Data entries

=-=-=

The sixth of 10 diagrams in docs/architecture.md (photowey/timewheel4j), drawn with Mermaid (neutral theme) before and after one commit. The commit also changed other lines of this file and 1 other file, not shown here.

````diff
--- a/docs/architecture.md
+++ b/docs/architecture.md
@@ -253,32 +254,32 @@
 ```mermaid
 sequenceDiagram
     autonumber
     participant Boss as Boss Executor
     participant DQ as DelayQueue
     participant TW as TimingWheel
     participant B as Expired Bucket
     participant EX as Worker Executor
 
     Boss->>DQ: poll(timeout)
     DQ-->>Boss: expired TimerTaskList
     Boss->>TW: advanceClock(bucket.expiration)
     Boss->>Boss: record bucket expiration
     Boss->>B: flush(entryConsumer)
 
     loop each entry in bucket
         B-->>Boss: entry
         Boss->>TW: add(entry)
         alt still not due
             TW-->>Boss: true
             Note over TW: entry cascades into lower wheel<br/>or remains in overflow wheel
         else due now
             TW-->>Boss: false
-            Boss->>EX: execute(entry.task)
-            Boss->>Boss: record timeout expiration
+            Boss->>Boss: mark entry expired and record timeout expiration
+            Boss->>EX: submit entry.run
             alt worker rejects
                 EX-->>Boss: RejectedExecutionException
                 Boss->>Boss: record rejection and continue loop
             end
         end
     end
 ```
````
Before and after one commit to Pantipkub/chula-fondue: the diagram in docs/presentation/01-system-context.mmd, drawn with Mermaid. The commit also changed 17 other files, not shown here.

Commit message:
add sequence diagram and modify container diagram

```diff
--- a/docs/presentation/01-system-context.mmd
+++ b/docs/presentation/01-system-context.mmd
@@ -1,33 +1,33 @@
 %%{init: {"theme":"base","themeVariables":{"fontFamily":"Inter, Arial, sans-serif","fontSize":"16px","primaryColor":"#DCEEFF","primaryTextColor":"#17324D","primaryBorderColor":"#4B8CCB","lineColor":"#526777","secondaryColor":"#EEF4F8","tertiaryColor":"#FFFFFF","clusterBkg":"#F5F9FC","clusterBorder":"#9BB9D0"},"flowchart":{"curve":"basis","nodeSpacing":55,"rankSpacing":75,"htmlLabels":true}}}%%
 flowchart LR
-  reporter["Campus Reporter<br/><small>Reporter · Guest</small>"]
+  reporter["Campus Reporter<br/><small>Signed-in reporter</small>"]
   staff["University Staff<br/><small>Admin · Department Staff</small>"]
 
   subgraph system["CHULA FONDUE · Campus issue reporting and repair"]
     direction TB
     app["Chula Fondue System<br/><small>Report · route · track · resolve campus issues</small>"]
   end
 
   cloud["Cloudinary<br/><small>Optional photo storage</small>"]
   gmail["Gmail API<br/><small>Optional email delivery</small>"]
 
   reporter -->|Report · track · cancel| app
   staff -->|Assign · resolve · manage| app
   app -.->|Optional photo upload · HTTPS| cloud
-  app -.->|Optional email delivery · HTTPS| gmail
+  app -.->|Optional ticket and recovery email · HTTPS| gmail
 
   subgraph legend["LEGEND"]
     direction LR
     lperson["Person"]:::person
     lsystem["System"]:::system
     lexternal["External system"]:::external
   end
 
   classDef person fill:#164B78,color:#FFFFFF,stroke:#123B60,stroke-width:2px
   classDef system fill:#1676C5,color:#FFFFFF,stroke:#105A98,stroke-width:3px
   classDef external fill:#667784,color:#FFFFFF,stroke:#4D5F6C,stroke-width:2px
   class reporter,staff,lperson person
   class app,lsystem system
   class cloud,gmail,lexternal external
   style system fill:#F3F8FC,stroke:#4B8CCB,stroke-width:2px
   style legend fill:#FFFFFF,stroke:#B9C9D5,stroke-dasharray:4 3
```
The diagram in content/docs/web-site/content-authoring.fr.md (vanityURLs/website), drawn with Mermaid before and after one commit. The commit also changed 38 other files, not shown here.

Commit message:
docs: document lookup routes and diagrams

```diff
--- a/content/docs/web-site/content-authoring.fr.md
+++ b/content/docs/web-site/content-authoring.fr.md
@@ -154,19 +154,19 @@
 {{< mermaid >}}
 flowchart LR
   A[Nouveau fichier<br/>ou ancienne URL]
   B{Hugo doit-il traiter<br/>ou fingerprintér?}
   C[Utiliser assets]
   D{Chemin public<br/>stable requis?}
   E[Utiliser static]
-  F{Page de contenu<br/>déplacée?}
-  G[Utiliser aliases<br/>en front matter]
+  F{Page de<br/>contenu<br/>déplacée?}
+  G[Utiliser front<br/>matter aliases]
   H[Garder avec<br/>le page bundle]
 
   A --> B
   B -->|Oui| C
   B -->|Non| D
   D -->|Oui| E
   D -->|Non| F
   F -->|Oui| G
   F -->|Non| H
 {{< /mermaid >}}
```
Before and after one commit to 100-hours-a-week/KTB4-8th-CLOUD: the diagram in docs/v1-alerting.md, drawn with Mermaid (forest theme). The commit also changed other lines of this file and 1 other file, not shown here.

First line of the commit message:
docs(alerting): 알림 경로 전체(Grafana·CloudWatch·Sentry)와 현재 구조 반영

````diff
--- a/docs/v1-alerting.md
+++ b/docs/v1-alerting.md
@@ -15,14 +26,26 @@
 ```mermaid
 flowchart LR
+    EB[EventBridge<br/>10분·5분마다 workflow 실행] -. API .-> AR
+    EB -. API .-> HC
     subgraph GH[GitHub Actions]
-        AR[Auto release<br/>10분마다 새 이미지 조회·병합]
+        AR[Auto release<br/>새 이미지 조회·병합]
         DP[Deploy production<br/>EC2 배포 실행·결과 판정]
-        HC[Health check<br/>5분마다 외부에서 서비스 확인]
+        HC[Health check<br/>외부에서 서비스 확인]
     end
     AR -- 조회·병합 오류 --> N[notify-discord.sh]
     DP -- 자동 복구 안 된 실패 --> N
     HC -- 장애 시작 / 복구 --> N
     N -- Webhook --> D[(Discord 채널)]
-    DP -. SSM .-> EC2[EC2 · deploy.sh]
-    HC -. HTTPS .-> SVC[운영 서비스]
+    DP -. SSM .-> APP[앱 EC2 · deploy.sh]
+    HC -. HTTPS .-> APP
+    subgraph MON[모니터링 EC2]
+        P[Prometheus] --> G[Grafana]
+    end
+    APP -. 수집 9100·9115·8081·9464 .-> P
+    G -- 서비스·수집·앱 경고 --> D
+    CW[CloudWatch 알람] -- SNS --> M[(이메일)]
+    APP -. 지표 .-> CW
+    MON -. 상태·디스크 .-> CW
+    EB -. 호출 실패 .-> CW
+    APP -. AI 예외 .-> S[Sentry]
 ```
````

=-=-=

What to work on
For each line above that contains the word "record", give the line as it is written.

Response
     Boss->>Boss: record bucket expiration
-            Boss->>Boss: record timeout expiration
+            Boss->>Boss: mark entry expired and record timeout expiration
                 Boss->>Boss: record rejection and continue loop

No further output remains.